Bonus rounds featured too. These saw Headdy dress up like the Statue of Liberty in order to play a basketball mini-game. Beating the mini-game four times awarded a secret code which could be entered on a keypad at the end of the game. In the Japanese version this took Headdy into the managerâ€™s office, who after proclaiming that the show had been a big success, ordered his hired goons to attack. A bizarre ending for a bizarre game.
Just like Gunstar Heroes, Treasure managed to squeeze some special effects out of the Mega Drive here. The third level featured some pseudo 3D tilting platforms, while one of the boss battles took place on a circular platform that spun Headdy around from the background to foreground. A few other neat little graphic tricks appeared here and there also â€“ the first boss was a large inflatable dog which stretched in size as it bounced around, amusingly crushing Trouble Bruin in the process.
There were also a few differences between the Japanese and US versions. One mini-boss took the form of a slightly creepy doll in the Japanese version, but was changed to a robot for the US, while another boss was likewise changed from a ballerina to a robot. We assume this was to prevent any allegations of depicting violence towards women. Effort was also put into the translation – most of the level names were movie puns such as â€˜Terminate Her Tooâ€™ and â€˜Twin Freaksâ€™.
A Game Gear version exists but is hard to recommend – the systemâ€™s constraints really hampered the experience. Backdrops were motionless, Headdy wasnâ€™t particularly well animated, several power-ups were missing and a few of the enemies werenâ€™t even animated. The last boss simply stoods on the spot with his arms up in the air, as if frozen in motion. Your reward for beating him? Just a single static screen claiming that now the Dark Demon has been defeated, Headdy can go and relax with his friends. This 8-bit version was handled by the studio who went on to make the critically panned Sonic Labyrinth, so perhaps itâ€™s not much of a surprise to learn that itâ€™s a bit on the rubbish side.
Keen to experience Dynamite Headdy for yourself?
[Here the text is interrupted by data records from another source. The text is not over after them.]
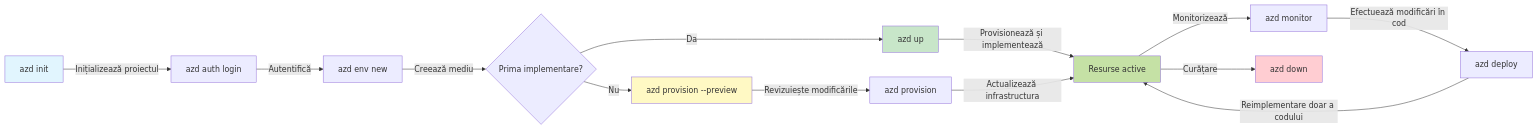
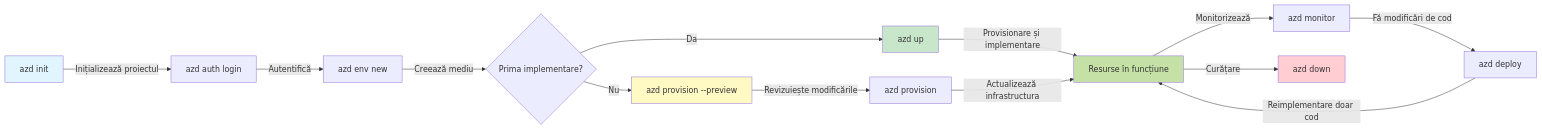
The first of 2 diagrams in translations/ro/docs/chapter-01-foundation/azd-basics.md (microsoft/AZD-for-beginners), drawn with Mermaid before and after one commit. The commit also changed other lines of this file and 104 other files, not shown here.

````diff
--- a/translations/ro/docs/chapter-01-foundation/azd-basics.md
+++ b/translations/ro/docs/chapter-01-foundation/azd-basics.md
@@ -269,21 +269,21 @@
 ```mermaid
 graph LR
     A[azd init] -->|Inițializează proiectul| B[azd auth login]
     B -->|Autentifică| C[azd env new]
     C -->|Creează mediu| D{Prima implementare?}
     D -->|Da| E[azd up]
     D -->|Nu| F[azd provision --preview]
     F -->|Revizuiește modificările| G[azd provision]
-    E -->|Provisionează și implementează| H[Resurse active]
+    E -->|Provisionare și implementare| H[Resurse în funcțiune]
     G -->|Actualizează infrastructura| H
     H -->|Monitorizează| I[azd monitor]
-    I -->|Efectuează modificări în cod| J[azd deploy]
-    J -->|Reimplementare doar a codului| H
+    I -->|Fă modificări de cod| J[azd deploy]
+    J -->|Reimplementare doar cod| H
     H -->|Curățare| K[azd down]
     
     style A fill:#e1f5fe
     style E fill:#c8e6c9
     style F fill:#fff9c4
     style H fill:#c5e1a5
     style K fill:#ffcdd2
 ```
````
Assuming you donâ€™t own a copy already, by far the easiest way to is to purchase the content-heavy Sega Mega Drive: Ultimate Collection (aka Sonic’s Ultimate Genesis Collection). This collection allows you to save your progress at any time, which is handy â€“ Dynamite Headdy is a surprisingly lengthy game, and towards the end in particular it can be quite challenging.
Indeed, it’s hard to think of another Mega Drive game, save for Treasureâ€™s own efforts, which provides a similar rollercoaster ride of boss battles and fast paced sequences. Even nowadays games featuring two or three boss battles in a row are seldom seen.
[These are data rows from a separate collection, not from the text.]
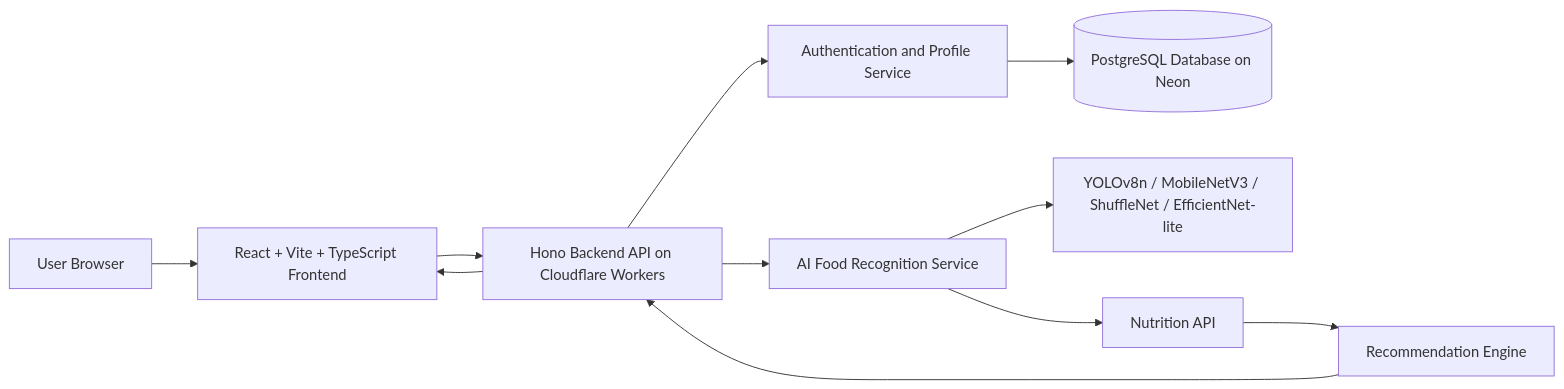
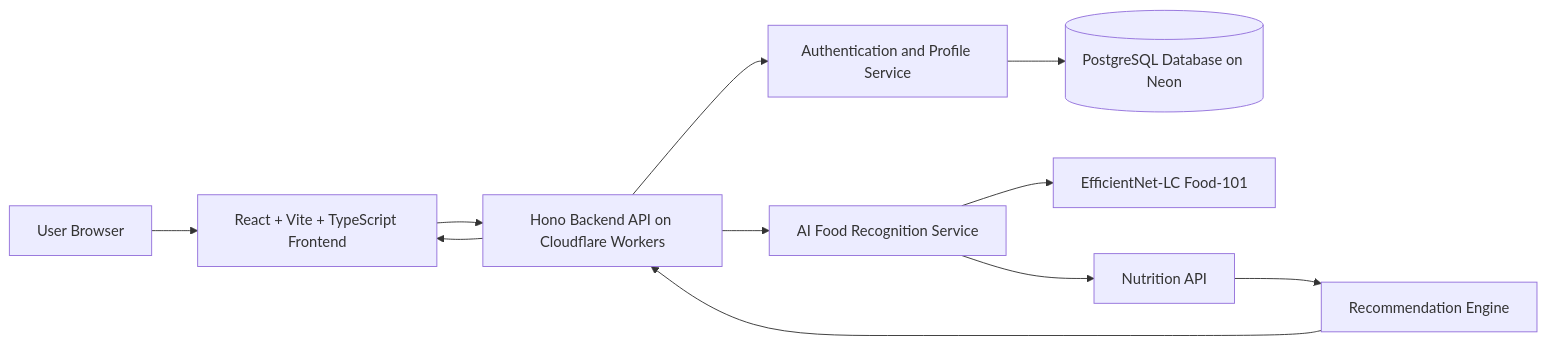
The third of 6 diagrams in designs/design.md (Tamal-11/cse4104-7a-t03-nutrilens), drawn with Mermaid before and after one commit. The commit also changed other lines of this file and 22 other files, not shown here.

````diff
--- a/designs/design.md
+++ b/designs/design.md
@@ -140,13 +140,13 @@
 ```mermaid
 flowchart LR
     U[User Browser] --> FE[React + Vite + TypeScript Frontend]
     FE --> API[Hono Backend API on Cloudflare Workers]
     API --> AUTH[Authentication and Profile Service]
     AUTH --> DB[(PostgreSQL Database on Neon)]
     API --> AI[AI Food Recognition Service]
-    AI --> MODEL[YOLOv8n / MobileNetV3 / ShuffleNet / EfficientNet-lite]
+    AI --> MODEL[EfficientNet-LC Food-101]
     AI --> NAPI[Nutrition API]
     NAPI --> REC[Recommendation Engine]
     REC --> API
     API --> FE
 ```
````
If Gunstar Heroes is Treasureâ€™s crowning achievement from the 16-bit era, then Dynamite Headdy is their biggest hidden gem. The fact that Europe never received the PlayStation 2 Treasure Box collection â€“ which contained Gunstar Heroes, Dynamite Headdy and Alien Solider â€“ always saddens us, as itâ€™s a game we feel that more people should have played.